The first app I downloaded was the free Felix & Paul Studios app, which includes a number of immersive experiences that I have, in the past, found very useful as an introduction to virtual reality for newbies. I suspect that I will probably be using the Meta Quest 2 more often for this sort of VR orientation, as opposed to my tethered HTC Vive Pro 2 setup, since there are no cables for the user to get entangled with! Sometimes simplest is best.
I found the display to be clean, crisp, and clear, a marked improvement over the original Oculus/Meta Quest (version 1). Instead of a dial, the Meta Quest 2 features three presets for IPD adjustment: preset 1 is 58mm, preset 2 is 63mm, and preset 3 is 68mm. While I would have preferred a dial, preset 2 seems to work well for me.
Another app I was very curious to try out was Meta Horizon Worlds (or just Horizon Worlds), about which I have heard much from other people, but have not actually experienced it for myself! I will write up my impressions on Horizon Worlds in a separate, later review. I will also write up a separate review of the elite headstrap with battery, after I have played around with the base unit for a while, and can compare the two. Stay tuned for more!
UPDATE 2:28 p.m.: Well, I unpacked the elite headstrap with battery pack and replaced the basic head strap with it. The elite headstrap plugs into the power socket of the Meta Quest 2 headset itself, and then you connect the entire apparatus to a power outlet to charge it. I was also expecting it to be a major hassle to replace the head strap, and it turned out to be an extremely simple process!

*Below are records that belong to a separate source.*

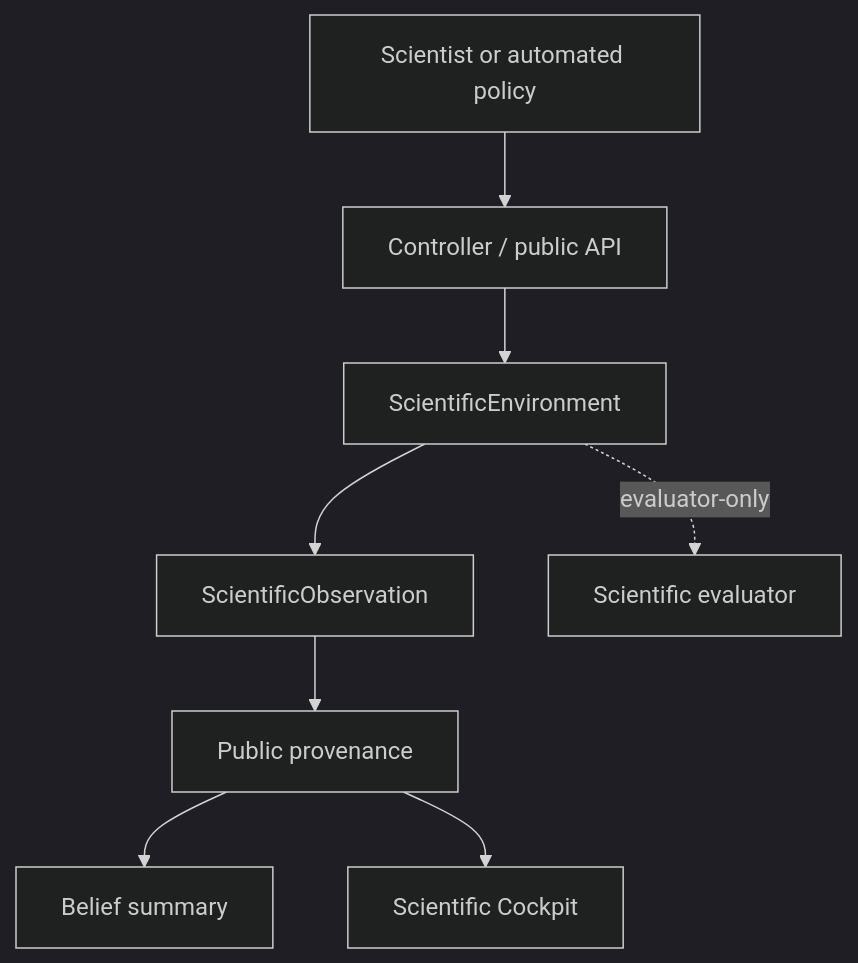
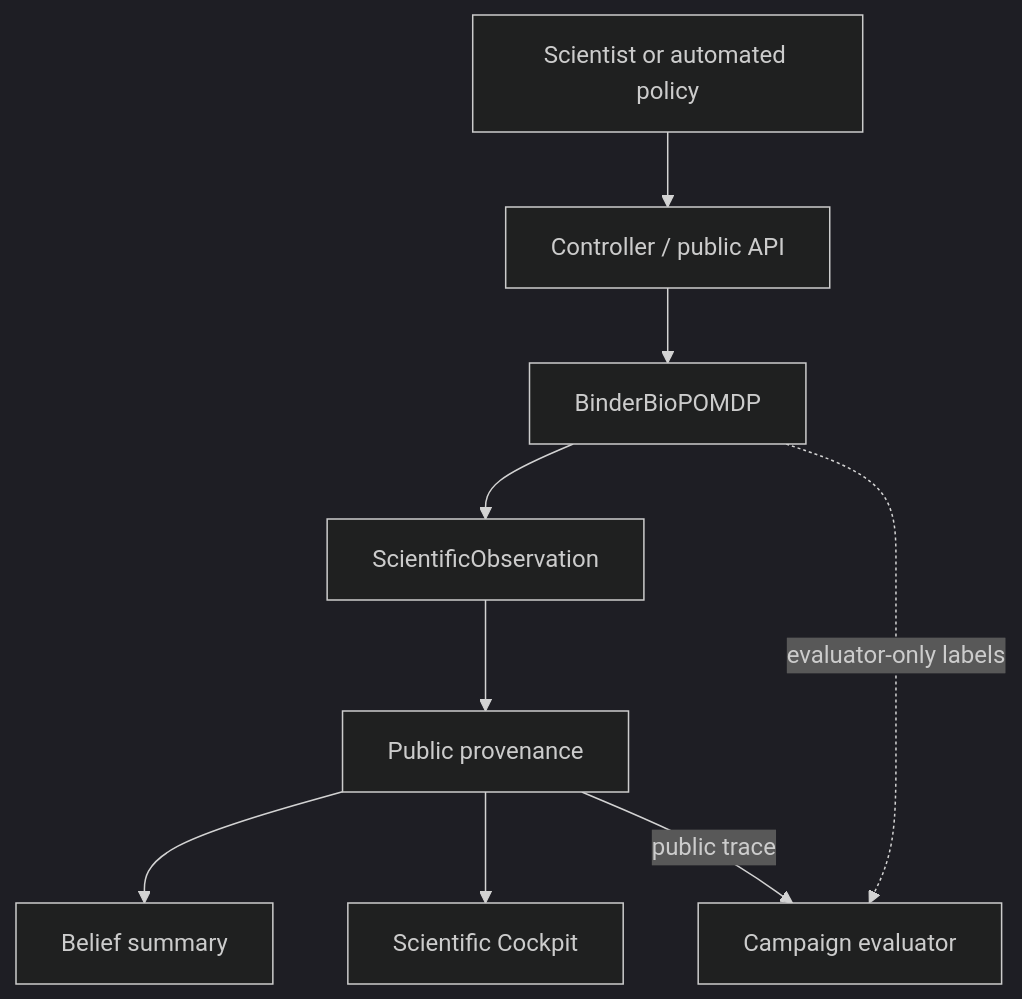
One commit to Pimentellll/originator-science changed the diagram in docs/architecture/SYSTEM_CONTEXT.md. Above: the diagram before and after it, drawn with Mermaid (dark theme). The commit also changed other lines of this file and 57 other files, not shown here.

````diff
--- a/docs/architecture/SYSTEM_CONTEXT.md
+++ b/docs/architecture/SYSTEM_CONTEXT.md
@@ -5,10 +8,11 @@
-~~~mermaid
+```mermaid
 flowchart TB
-  User[Scientist or automated policy] --> API[Controller / public API]
-  API --> Env[ScientificEnvironment]
-  Env --> Obs[ScientificObservation]
-  Obs --> Log[Public provenance]
-  Log --> Belief[Belief summary]
-  Log --> UI[Scientific Cockpit]
-  Env -. evaluator-only .-> Eval[Scientific evaluator]
-~~~
+  User["Scientist or automated policy"] --> API["Controller / public API"]
+  API --> Env["BinderBioPOMDP"]
+  Env --> Obs["ScientificObservation"]
+  Obs --> Log["Public provenance"]
+  Log --> Belief["Belief summary"]
+  Log --> UI["Scientific Cockpit"]
+  Env -. "evaluator-only labels" .-> Eval["Campaign evaluator"]
+  Log -- "public trace" --> Eval
+```
````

I’m letting it charge now, and then I will test it out later today or perhaps tomorrow, once it’s fully charged (it takes between 3 and 4 hours, according to my internet research). Just by hefting the unit in my hand, I can already tell that it has a much more even weight distribution now!
Why they didn’t just include this in the basic model is beyond me. I guess Meta really wanted to cut wherever they could to have a base unit at as low a price as possible to entice consumers (which would also explain why the charging cable is so short!).
UPDATE 4:27 p.m.: The device still isn’t fully charged, but I did try it on for size, and it takes a bit of adjusting and fidgeting (especially with my glasses!), but one I hit that sweet spot, it’s great! Think is a very nice piece of hardware. I also spent a bit of time visiting Horizon Worlds, but for some annoying reason, I cannot seem to transfer the camera pictures I took there to my cellphone (and I am NOT setting up accounts on Facebook or Instagram again, just to transfer in-world photos out!). Once I figure out that particular problem, and perhaps spend a little more time in Horizon Worlds over the next week or so, I will write up a review of that.
So, in summary: the Meta Quest 2 is a very nice piece of VR hardware, but definitely buy the elite head strap with the battery, it does make a big difference in overall comfort and wearability!